Pictures are to be left out, and every entry repeated exactly.
[[ EXERCISE INPUT, beginning ]]
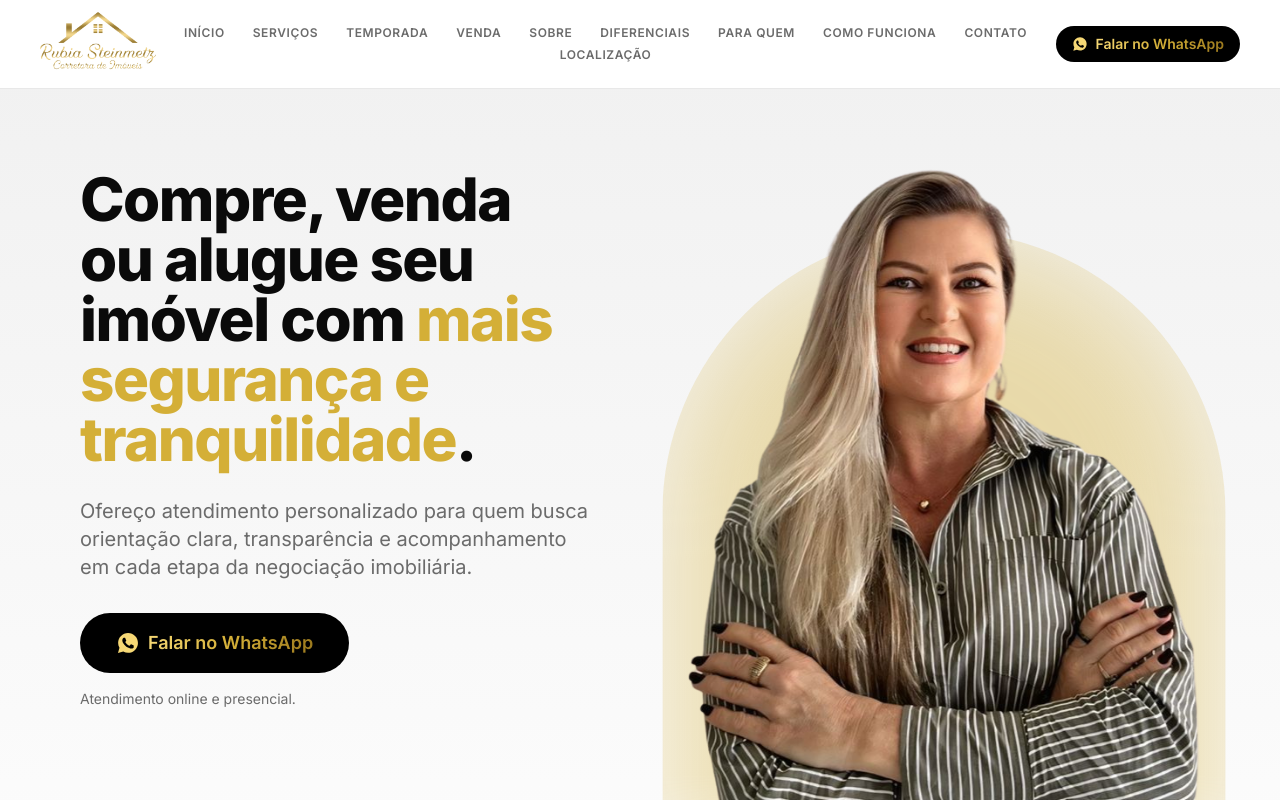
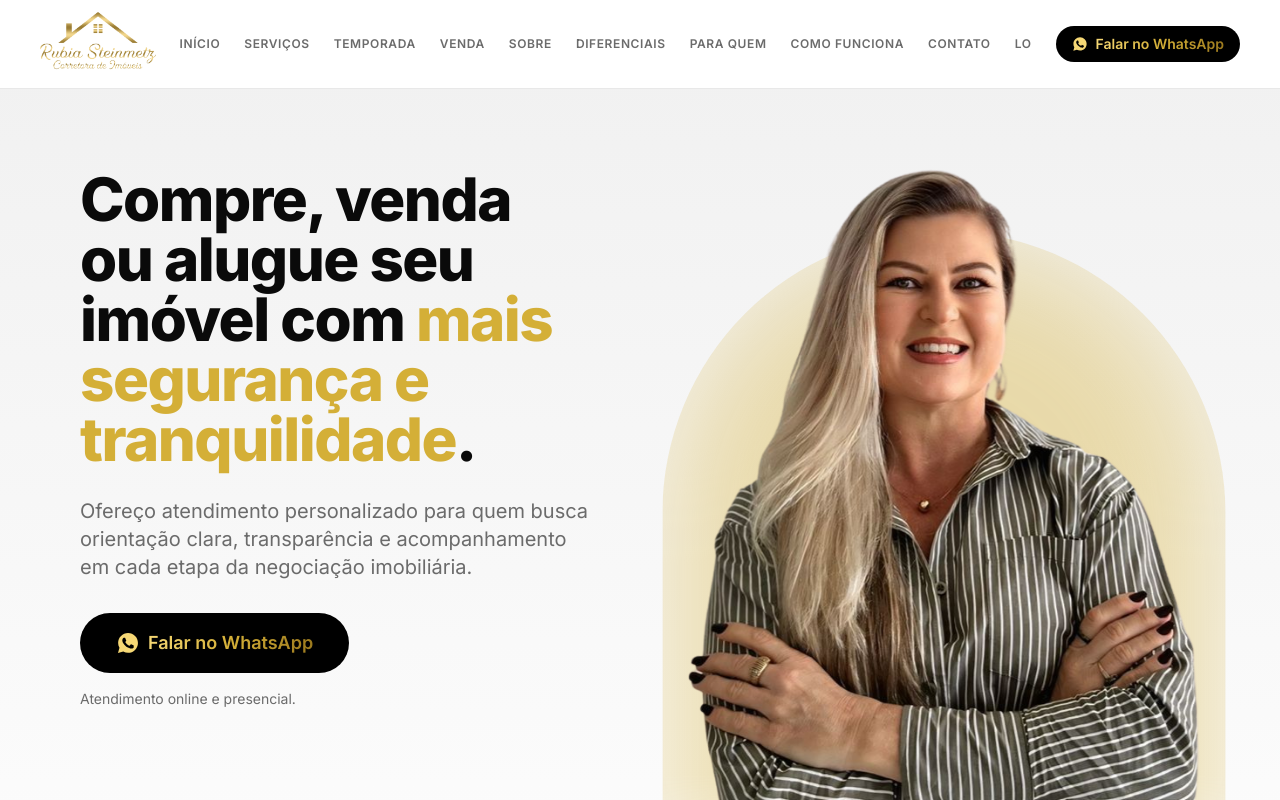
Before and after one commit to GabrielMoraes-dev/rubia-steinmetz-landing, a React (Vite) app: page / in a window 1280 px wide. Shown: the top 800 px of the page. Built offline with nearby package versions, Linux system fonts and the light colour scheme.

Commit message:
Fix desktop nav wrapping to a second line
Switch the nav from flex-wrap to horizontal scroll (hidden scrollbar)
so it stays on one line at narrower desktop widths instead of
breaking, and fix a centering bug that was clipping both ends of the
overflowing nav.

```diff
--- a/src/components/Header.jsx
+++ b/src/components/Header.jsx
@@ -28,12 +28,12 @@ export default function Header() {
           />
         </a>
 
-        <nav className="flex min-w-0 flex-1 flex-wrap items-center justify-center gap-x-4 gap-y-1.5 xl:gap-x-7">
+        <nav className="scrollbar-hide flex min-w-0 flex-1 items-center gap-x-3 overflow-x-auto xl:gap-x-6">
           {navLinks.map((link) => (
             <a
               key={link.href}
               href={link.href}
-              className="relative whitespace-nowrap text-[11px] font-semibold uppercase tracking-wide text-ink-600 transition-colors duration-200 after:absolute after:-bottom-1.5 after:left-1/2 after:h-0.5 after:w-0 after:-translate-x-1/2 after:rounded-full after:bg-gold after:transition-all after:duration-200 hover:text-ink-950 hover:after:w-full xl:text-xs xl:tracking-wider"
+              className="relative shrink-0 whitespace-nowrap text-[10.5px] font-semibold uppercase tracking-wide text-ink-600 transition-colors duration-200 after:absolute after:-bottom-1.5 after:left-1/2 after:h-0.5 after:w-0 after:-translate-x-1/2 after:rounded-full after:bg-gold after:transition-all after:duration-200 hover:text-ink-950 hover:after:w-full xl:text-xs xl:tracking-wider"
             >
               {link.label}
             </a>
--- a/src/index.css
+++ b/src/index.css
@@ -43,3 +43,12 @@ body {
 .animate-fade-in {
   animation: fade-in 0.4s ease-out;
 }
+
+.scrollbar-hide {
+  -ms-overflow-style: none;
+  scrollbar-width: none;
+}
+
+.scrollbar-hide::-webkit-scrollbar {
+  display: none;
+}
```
[[ EXERCISE INPUT, end ]]
## WRITTEN ANSWER
Before and after one commit to GabrielMoraes-dev/rubia-steinmetz-landing, a React (Vite) app: page / in a window 1280 px wide. Shown: the top 800 px of the page. Built offline with nearby package versions, Linux system fonts and the light colour scheme.

Commit message:
Fix desktop nav wrapping to a second line
Switch the nav from flex-wrap to horizontal scroll (hidden scrollbar)
so it stays on one line at narrower desktop widths instead of
breaking, and fix a centering bug that was clipping both ends of the
overflowing nav.

```diff
--- a/src/components/Header.jsx
+++ b/src/components/Header.jsx
@@ -28,12 +28,12 @@ export default function Header() {
           />
         </a>
 
-        <nav className="flex min-w-0 flex-1 flex-wrap items-center justify-center gap-x-4 gap-y-1.5 xl:gap-x-7">
+        <nav className="scrollbar-hide flex min-w-0 flex-1 items-center gap-x-3 overflow-x-auto xl:gap-x-6">
           {navLinks.map((link) => (
             <a
               key={link.href}
               href={link.href}
-              className="relative whitespace-nowrap text-[11px] font-semibold uppercase tracking-wide text-ink-600 transition-colors duration-200 after:absolute after:-bottom-1.5 after:left-1/2 after:h-0.5 after:w-0 after:-translate-x-1/2 after:rounded-full after:bg-gold after:transition-all after:duration-200 hover:text-ink-950 hover:after:w-full xl:text-xs xl:tracking-wider"
+              className="relative shrink-0 whitespace-nowrap text-[10.5px] font-semibold uppercase tracking-wide text-ink-600 transition-colors duration-200 after:absolute after:-bottom-1.5 after:left-1/2 after:h-0.5 after:w-0 after:-translate-x-1/2 after:rounded-full after:bg-gold after:transition-all after:duration-200 hover:text-ink-950 hover:after:w-full xl:text-xs xl:tracking-wider"
             >
               {link.label}
             </a>
--- a/src/index.css
+++ b/src/index.css
@@ -43,3 +43,12 @@ body {
 .animate-fade-in {
   animation: fade-in 0.4s ease-out;
 }
+
+.scrollbar-hide {
+  -ms-overflow-style: none;
+  scrollbar-width: none;
+}
+
+.scrollbar-hide::-webkit-scrollbar {
+  display: none;
+}
```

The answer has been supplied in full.